But there are still white fences and Kentucky bourbon, and there is still plenty of Stephen Foster, but the song that becomes lodged in my head isn’t one of his: instead, I walk around town with the Squirrel Nut Zippers “Ghost of Stephen Foster” bouncing inside my brain: Camptown ladies never sang all the doo dah day no no no.
The downtown commercial buildings are adorned with tiny plaques, commemorating the businesses that have occupied them over the years. Most of the little shops have bright ribbon-festooned flags that say OPEN beside their doors. But other signs compete for attention and overpower them. Lawn signs, like those used for political campaigns, offer prayers and support for an area family that suffered double tragedies last year. But I have to look this up to understand it; something about the design and phrasing of the signs seems almost confrontational, more aggressive than usual for such expressions of love, so I assume at first that the people of Bardstown are taking a side in some local dispute. One otherwise adorable storefront is dominated by a sign that reads: Police Lives Matter. And then everything seems vaguely threatening, like the innocuous ‘80s country lyrics that blare from a restaurant patio: They call us country bumpkins for sticking to our roots. I walk past before Barbara Mandrell sings the next line: I’m just glad we’re in a country where we’re all free to choose.
On John Fitch Avenue, the perfect houses don’t seem all that impressive anymore. Nearby, Fitch’s monument and the steamboat replica still stand. I take a few pictures of the wooden boat and read the short biography under Fitch’s bronze image. It ends with, “He reaped neither profit nor glory from his inventions, which contributed toward the revolution of navigation.”
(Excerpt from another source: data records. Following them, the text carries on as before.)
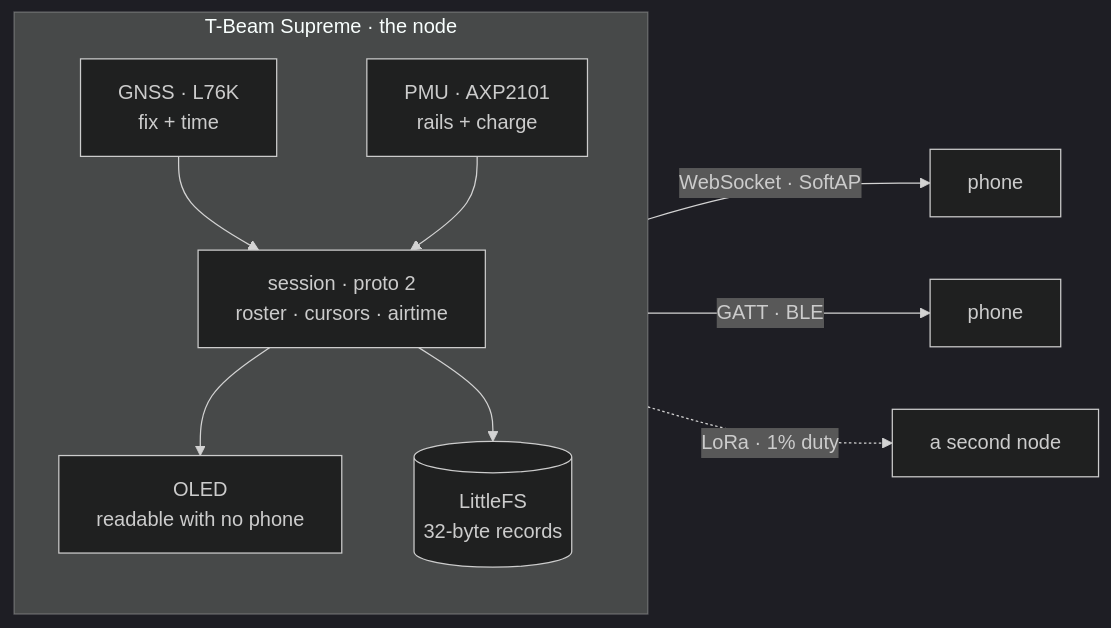
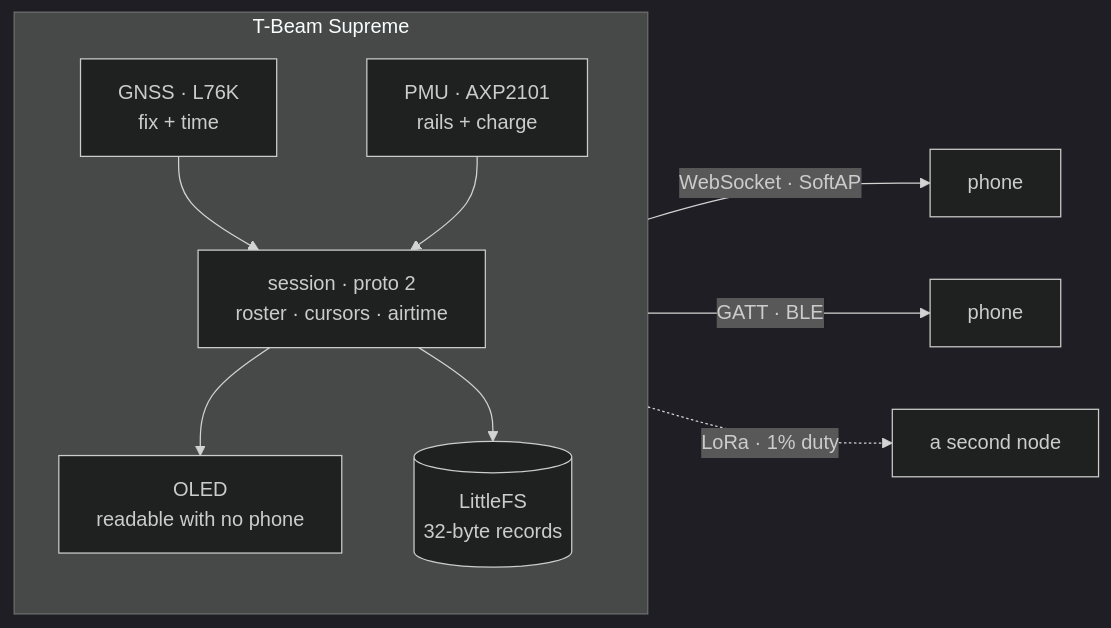
One commit to MKS-01/lokalgrid changed the diagram in README.md. Above: the diagram before and after it, drawn with Mermaid (dark theme). The commit also changed other lines of this file and 15 other files, not shown here.

````diff
--- a/README.md
+++ b/README.md
@@ -123,14 +146,14 @@
 ```mermaid
 flowchart LR
-    subgraph NODE["T-Beam Supreme · the node"]
+    subgraph NODE["T-Beam Supreme"]
         direction TB
         G["GNSS · L76K<br/>fix + time"] --> S
         P["PMU · AXP2101<br/>rails + charge"] --> S
         S["session · proto 2<br/>roster · cursors · airtime"] --> O["OLED<br/>readable with no phone"]
         S --> FS[("LittleFS<br/>32-byte records")]
     end
 
     S -- "WebSocket · SoftAP" --> A["phone"]
     S -- "GATT · BLE" --> B["phone"]
     S -. "LoRa · 1% duty" .-> C["a second node"]
 ```
````
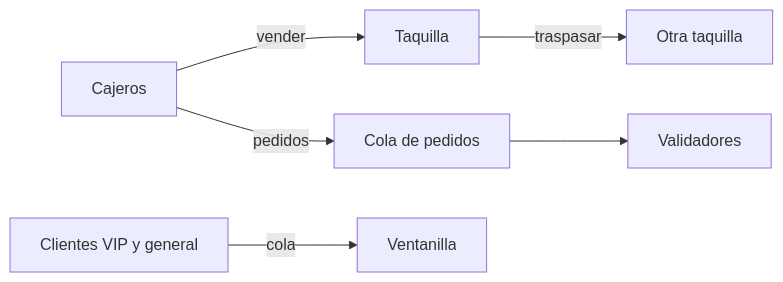
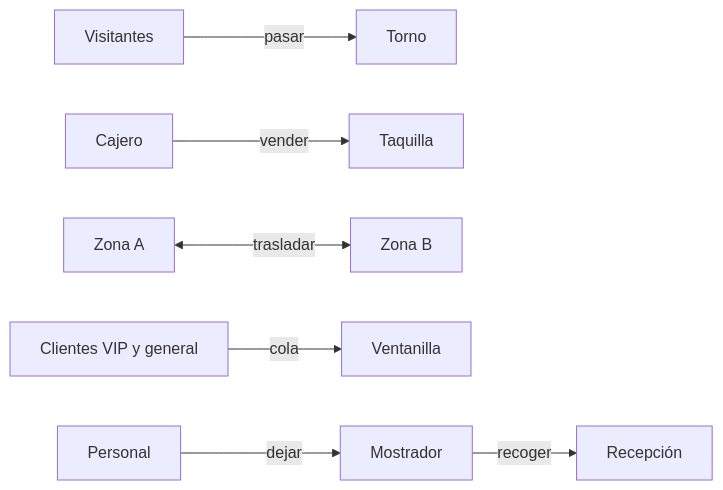
The first of 2 diagrams in contenido/piezas/psp/multihilo/taquilla-festival.md (kohee-dev/onyon-knight), drawn with Mermaid before and after one commit. The commit also changed other lines of this file, not shown here.

First line of the commit message:
content: taquilla del festival con partes renombradas, tornos y objetos perdidos, código sin lambdas ni AtomicInteger y redacción más cercana (#43)

````diff
--- a/contenido/piezas/psp/multihilo/taquilla-festival.md
+++ b/contenido/piezas/psp/multihilo/taquilla-festival.md
@@ -24,8 +26,8 @@
 ```mermaid
 flowchart LR
-    C[Cajeros] -->|vender| T[Taquilla]
-    T -->|traspasar| T2[Otra taquilla]
-    V[Clientes VIP y general] -->|cola| VE[Ventanilla]
-    C -->|pedidos| Q[Cola de pedidos]
-    Q --> VA[Validadores]
+    V[Visitantes] -->|pasar| T[Torno]
+    C[Cajero] -->|vender| Q[Taquilla]
+    ZA[Zona A] <-->|trasladar| ZB[Zona B]
+    CL[Clientes VIP y general] -->|cola| VE[Ventanilla]
+    P[Personal] -->|dejar| M[Mostrador] -->|recoger| R[Recepción]
 ```
````
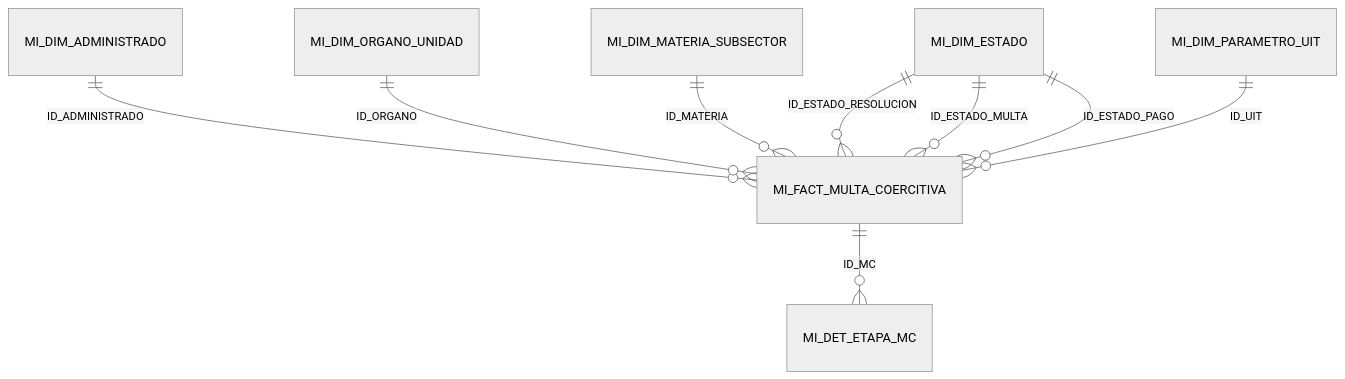
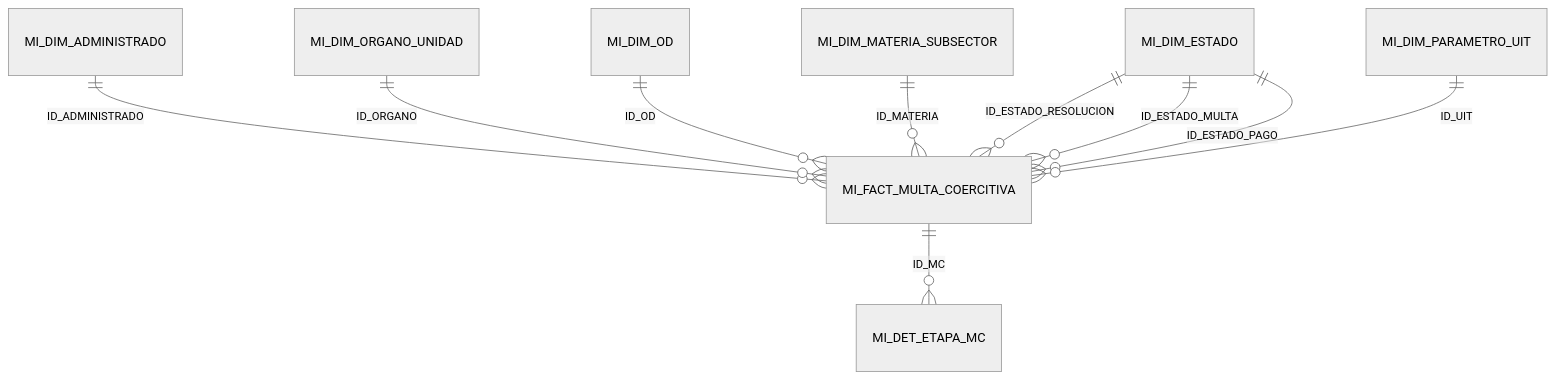
One commit to nwodevops/multa_informes_etl changed the second of 3 diagrams in docs/adjuntos/modelo-kimball.md. Above: the diagram before and after it, drawn with Mermaid (neutral theme). The commit also changed other lines of this file and 23 other files, not shown here.

````diff
--- a/docs/adjuntos/modelo-kimball.md
+++ b/docs/adjuntos/modelo-kimball.md
@@ -85,11 +85,12 @@
 ```mermaid
 erDiagram
   MI_DIM_ADMINISTRADO ||--o{ MI_FACT_MULTA_COERCITIVA : ID_ADMINISTRADO
   MI_DIM_ORGANO_UNIDAD ||--o{ MI_FACT_MULTA_COERCITIVA : ID_ORGANO
+  MI_DIM_OD ||--o{ MI_FACT_MULTA_COERCITIVA : ID_OD
   MI_DIM_MATERIA_SUBSECTOR ||--o{ MI_FACT_MULTA_COERCITIVA : ID_MATERIA
   MI_DIM_ESTADO ||--o{ MI_FACT_MULTA_COERCITIVA : ID_ESTADO_RESOLUCION
   MI_DIM_ESTADO ||--o{ MI_FACT_MULTA_COERCITIVA : ID_ESTADO_MULTA
   MI_DIM_ESTADO ||--o{ MI_FACT_MULTA_COERCITIVA : ID_ESTADO_PAGO
   MI_DIM_PARAMETRO_UIT ||--o{ MI_FACT_MULTA_COERCITIVA : ID_UIT
   MI_FACT_MULTA_COERCITIVA ||--o{ MI_DET_ETAPA_MC : ID_MC
 ```
````
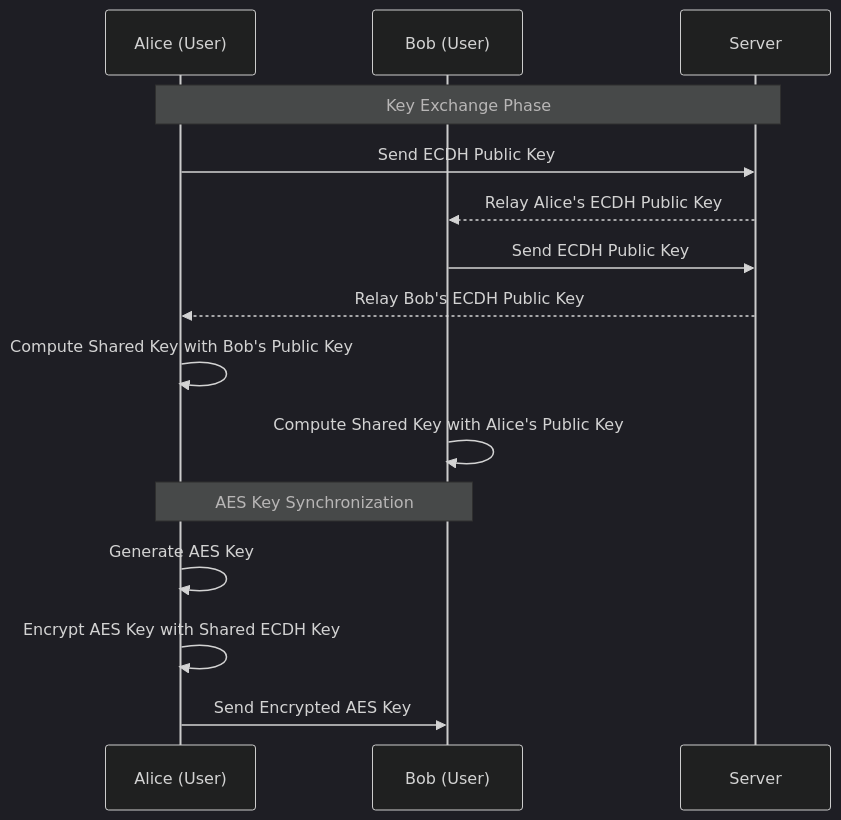
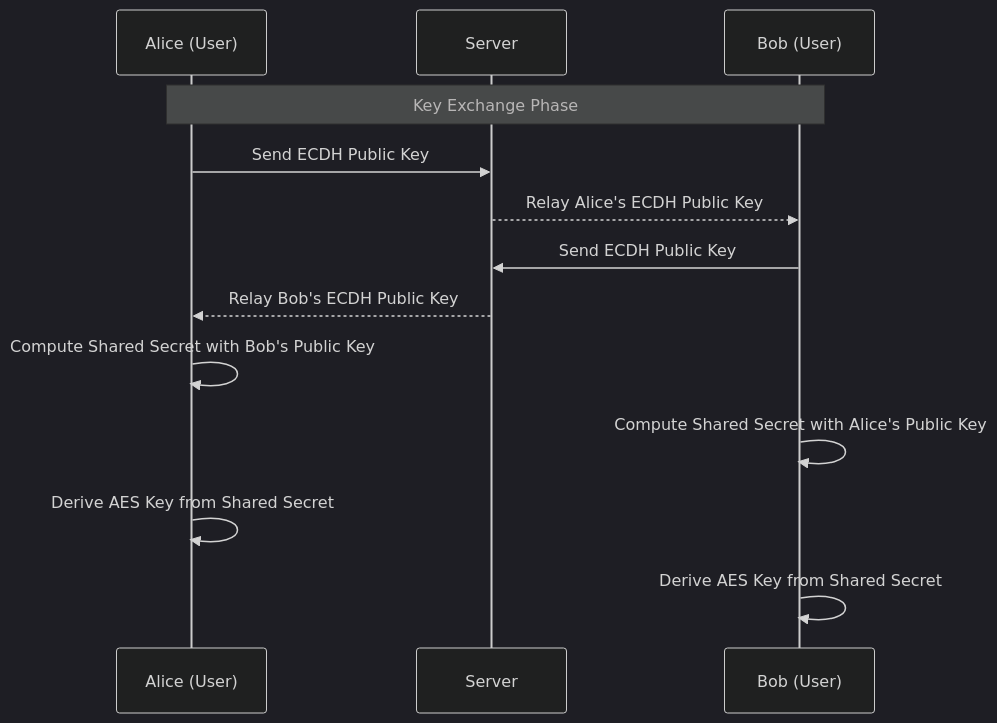
Before and after one commit to GuillaumeDorschner/RTU-CryptoChatApp: the second of 4 diagrams in Technical Design System.md, drawn with Mermaid (dark theme). The commit also changed other lines of this file and 1 other file, not shown here.

````diff
--- a/Technical Design System.md
+++ b/Technical Design System.md
@@ -55,18 +57,16 @@
 ```mermaid
 sequenceDiagram
     participant A as Alice (User)
+    participant S as Server
     participant B as Bob (User)
-    participant S as Server
 
-    Note over A,S: Key Exchange Phase
+    Note over A,B: Key Exchange Phase
     A->>S: Send ECDH Public Key
     S-->>B: Relay Alice's ECDH Public Key
     B->>S: Send ECDH Public Key
     S-->>A: Relay Bob's ECDH Public Key
-    A->>A: Compute Shared Key with Bob's Public Key
-    B->>B: Compute Shared Key with Alice's Public Key
-    Note over A,B: AES Key Synchronization
-    A->>A: Generate AES Key
-    A->>A: Encrypt AES Key with Shared ECDH Key
-    A->>B: Send Encrypted AES Key
+    A->>A: Compute Shared Secret with Bob's Public Key
+    B->>B: Compute Shared Secret with Alice's Public Key
+    A->>A: Derive AES Key from Shared Secret
+    B->>B: Derive AES Key from Shared Secret
 ```
````
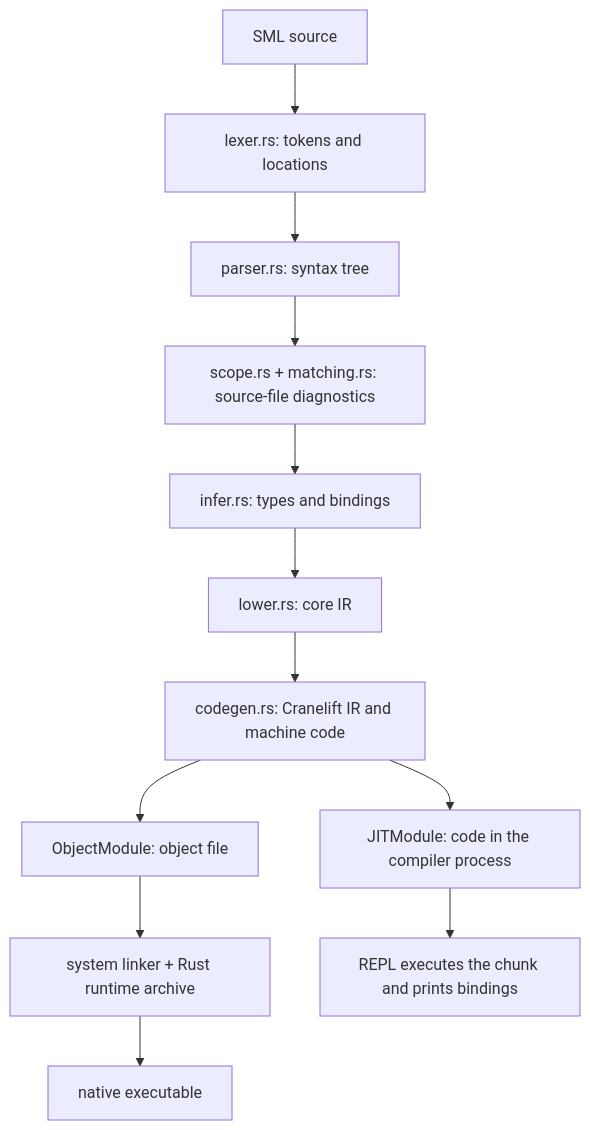
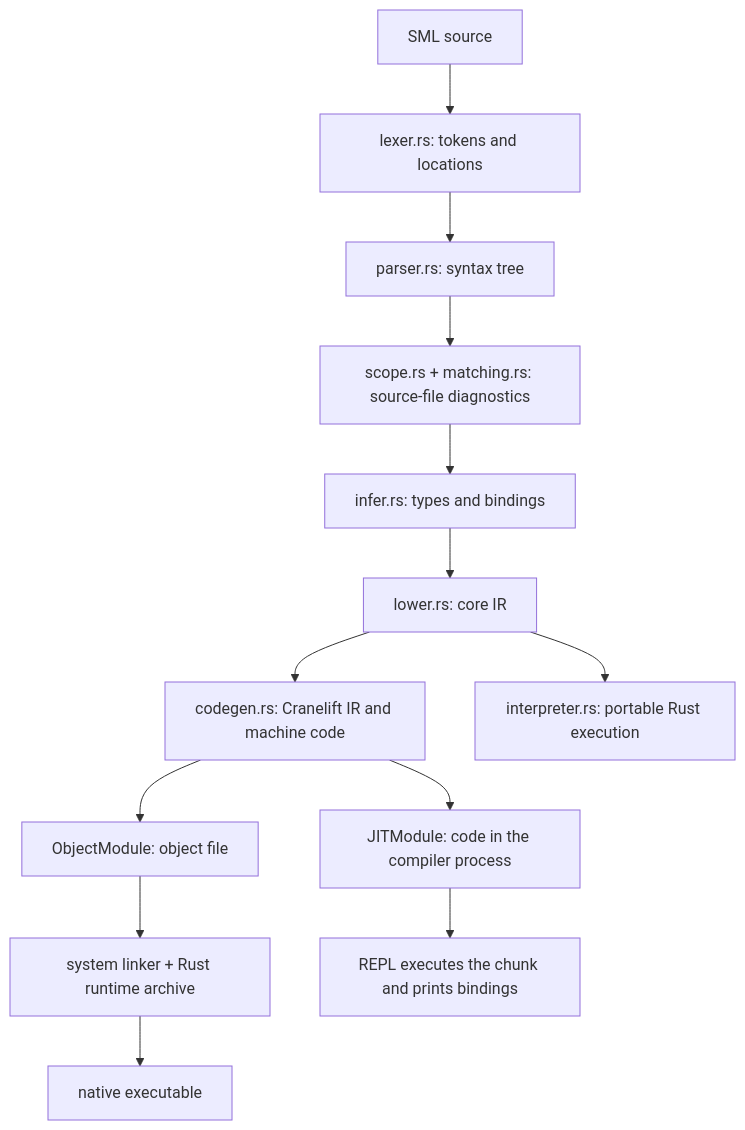
The diagram in docs/architecture.md (Takashiidobe/nassau), drawn with Mermaid before and after one commit. The commit also changed other lines of this file and 52 other files, not shown here.

````diff
--- a/docs/architecture.md
+++ b/docs/architecture.md
@@ -14,14 +14,15 @@
 ```mermaid
 flowchart TD
     source["SML source"] --> lexer["lexer.rs: tokens and locations"]
     lexer --> parser["parser.rs: syntax tree"]
     parser --> checks["scope.rs + matching.rs: source-file diagnostics"]
     checks --> infer["infer.rs: types and bindings"]
     infer --> lower["lower.rs: core IR"]
     lower --> codegen["codegen.rs: Cranelift IR and machine code"]
+    lower --> interpreter["interpreter.rs: portable Rust execution"]
     codegen --> object["ObjectModule: object file"]
     object --> linker["system linker + Rust runtime archive"]
     linker --> executable["native executable"]
     codegen --> jit["JITModule: code in the compiler process"]
     jit --> repl["REPL executes the chunk and prints bindings"]
 ```
````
As Fitch tells it, his idea began not with a boat, but with a sort of car. “…I walked to meeting on foot,” he writes in his autobiography, “but on my return found it to seize me pretty severely in one of my knees. And in the Street Road a Gentleman passed me in a Chair with a Noble Horse. A thought struck me that it would be a noble thing if I could have a carriage without the expense of keeping a hors.” I have abandoned some of the dreams I had the last time I walked through the streets of Bardstown, and some of the optimism. But I am still naively driven by the power of ideas and the impulse to keep moving. I have learned over the years what Fitch knew: that it’s hard – nearly impossible – to succeed in America without good looks, connections, and money. But I do have a car, so at least I can drive out of Kentucky.
On the country roads leading out of Bardstown, I can drive away from my failed travel plan and from all the failures cluttering my mind, past and present, personal and national. On the highways, no matter how congested or crumbling, America is still what they promised us it would be, a place where despite knowing better I can agree with the sentence John Fitch wrote just after the one about the carriage without the horse: “A query then rose immediately in my mind Thus viz what cannot you do if you will get yourself about it.”